nabokov presents

Present : Tense / Fourteen

Sunday 14 February 2010 // 8:00pm

Southwark Playhouse // Shipwright Yard (Corner Tooley St. & Bermondsey St.) // London // SE1 2TF

Tickets // £10 // 0844 847 1656 (24 hours) or

The toughest creative challenge in town is back at Southwark Playhouse on Sunday 14 February providing an exhilarating and theatrical alternative Valentine’s Day!  Come and join us for a night of brilliant theatre and a shindig in the bar afterwards!

Present : Tense challenges the UK's top artistic talent to tackle the hottest topic of the moment in just seven days.  We’ve asked a host of cross-disciplinary artists to collaborate. And here's the undeniably thrilling line up so far:


** BAFTA and Olivier nominated, twice British Comedy Award winner, writer and performer Jessica Hynes (Spaced, Doctor Who, The Royale Family) working with nabokov's new Artistic Director Joe Murphy


** The fantastic writer Shireen Mula working with astounding director Nathan Curry, Artistic Director of highly acclaimed Tangledfeet theatre company


** nabokov’s associate director of Is Everyone OK?, Laura Keefe teams up with the stunning poet/musician Brigitte Aphrodite

The groups meet Sunday 7 February to select the most momentous story on the news agenda. They then have seven days to create a piece of work that responds to the story they choose before it is performed live exactly one week after they began.

Throughout the week you can follow their progress and post comments on the Present : Tense blog at

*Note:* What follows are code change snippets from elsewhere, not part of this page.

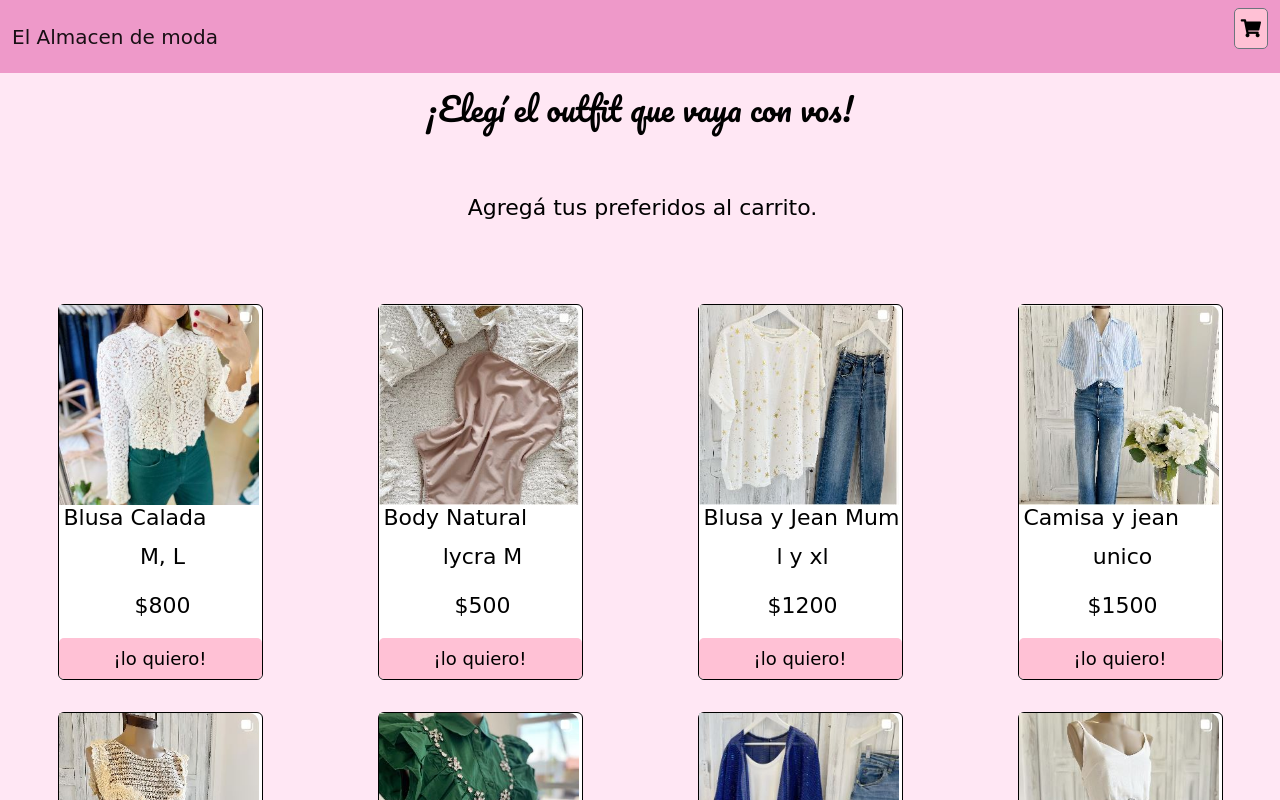
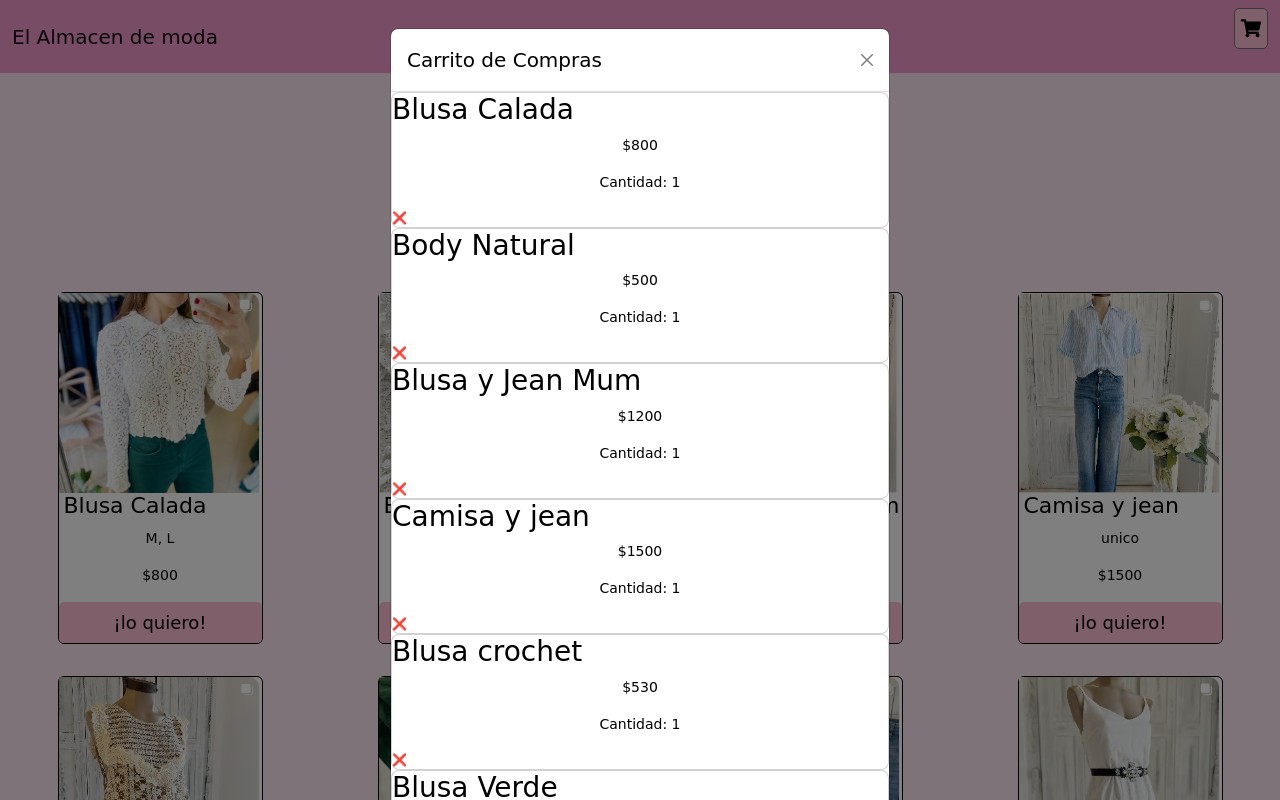
Before and after one commit to giselecolo/Tienda-js-Gisele-Colonnella, a plain HTML site: page index.html in a window 1280 px wide. Both pictures are taken after a click on the link 1250 px from the left and 28 px from the top of the page. Shown: the top 800 px of the page. Drawn offline with nearby package versions, Linux system fonts and the light colour scheme; some packages are replaced by stand-ins of ours; a script that the page names is missing; a web font is replaced by a local one.

Commit message:
correcion  bug de bootstrap

```diff
--- a/carrito.js
+++ b/carrito.js
@@ -6,14 +6,14 @@ let  activarCarrito = () => {
         carritoContent.className = "modal-content"
         carritoContent.innerHTML += `
         <h3>${producto.nombre}</h3>
-        <p class="text">$${producto.precio}</p>
-        <p class="text"> Cantidad: ${producto.cantidad}</p>
-        <span id="botonEliminar" class="eliminar-producto"> 🗑 </span>
+        <p class="texto">$${producto.precio}</p>
+        <p class="texto"> Cantidad: ${producto.cantidad}</p>
+
+        <span id="botonEliminar" class="eliminar-producto"> ❌ </span>
         `;
 
         modalContainer.append(carritoContent);
 
-        // let eliminar = carritoContent.querySelector(".eliminar-producto");
         let eliminar = carritoContent.querySelector(".eliminar-producto");
         carritoContent.append(eliminar)
 
@@ -39,7 +39,9 @@ function totalCompra(stockDisponible){
     total = stockDisponible.reduce((acc, producto)=>acc + producto.precio,0)
     console.log(total)
     total == 0 ? precioTotal.innerHTML = `No hay productos en el carrito`: precioTotal.innerHTML = `EL total de su carrito es ${total}`;
+    // modalContainer.append(totalCompra);
 }
+
 
 botonCarrito.addEventListener("click", ()=>{
     modalContainer.innerHTML = "";
@@ -58,7 +60,7 @@ const eliminarProducto = (id)=>{
 
     stockDisponible = stockDisponible.filter ((idCarrito) =>{
         return idCarrito !== foundId;
-    });// retorno todos los elementos sin el id del que se elimina
+    });// retorno todos los elementos son el id del que se elimina
     activarCarrito();
 }
 
--- a/estilos.css
+++ b/estilos.css
@@ -71,9 +71,8 @@ h1{
 .card-body p{
     font-family: 'Pacifico', cursive;
     text-align: center;
-    font-size: 18px;
+    font-size: 14px;
     color: black;
-    margin: 16px;
 }
 .titulo{
     font-family: 'Arima', cursive;
@@ -85,11 +84,10 @@ h1{
 }
 .texto{
     font-family: 'Arima', cursive;
-    font-size: 22px;
+    font-size: 14px;
     font-style: normal;
     text-align: center;
     color: black;
-    padding-left: 5px;
 }
 .btn{
     text-decoration: none;
@@ -109,3 +107,9 @@ h1{
 .eliminar-producto{
     cursor: pointer;
 }
+.modal-content{
+    font-family: 'Arima', cursive;
+    font-size: 12px;
+    text-align: left;
+    color: black;
+}
--- a/index.html
+++ b/index.html
@@ -42,14 +42,12 @@
 
     <!-- div para las cards js -->
     <div id="shopContent" class="shop-content"></div>
-
-
   <!--Modal Carrito-->
-    <div class="modal fade" id="idModal" tabindex="-1" aria-labelledby="exampleModalLabel" aria-hidden="true">
+  <div class="modal fade" id="idModalCarrito" tabindex="-1" aria-labelledby="exampleModalLabel" aria-hidden="true">
     <div class="modal-dialog">
       <div class="modal-content">
         <div class="modal-header">
-            <h5 class="modal-title" id="exampleModalLabel">Tus productos</h5>
+          <h5 class="modal-title" id="exampleModalLabel">Carrito de Compras</h5>
           <button type="button" class="btn-close" data-bs-dismiss="modal" aria-label="Close"></button>
         </div>
         <div id="modalContainer" class="modal-container">
@@ -67,9 +65,11 @@
           <p id="precioTotal"></p>
         </div>
         <div class="modal-footer">
+
+
           <button type="button" class="btn btn-secondary" data-bs-dismiss="modal">Cerrar</button>
            <!-- <button type="button" class="btn btn-secondary" data-bs-dismiss="modal" id="vaciarCarrito">Vaciar</button> -->
-            <button type="button" data-bs-dismiss="modal" class="btn" id="botonFinalizarCompra">Finalizar Compra</button>
+          <button type="button" data-bs-dismiss="modal" class="btn btn-success" id="botonFinalizarCompra">Finalizar Compra</button>
         </div>
       </div>
     </div>
--- a/main.js
+++ b/main.js
@@ -23,7 +23,7 @@ class Productos {
 let stockDisponible = JSON.parse(localStorage.getItem("carrito")) || [];
 
 // petición asincronica con .json que creé. Lo hice siguiendo la clase.
-const cargarCarrito = async ()=>{
+const setearProductos = async ()=>{
     const response =  await fetch("productos.json")
     const data =  await response.json()
     console.log (data)
@@ -90,9 +90,7 @@ const cargarCarrito = async ()=>{
 }
 
 
-// storage
-
 console.log("cargando array x primera vez")
 console.log(stockDisponible)
 
-cargarCarrito()
+setearProductos(stockDisponible)
```
Lines whose indentation alone changed are shown as unchanged.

And here is a date for your diaries – the party event of 2010 fast approaches as the high-octane nabokov Arts Club returns on Saturday March 20 – keep it free for what promises to be a spectacular night of live music, comedy, performance poetry and theatre!  The mouth-watering line-up will be posted shortly!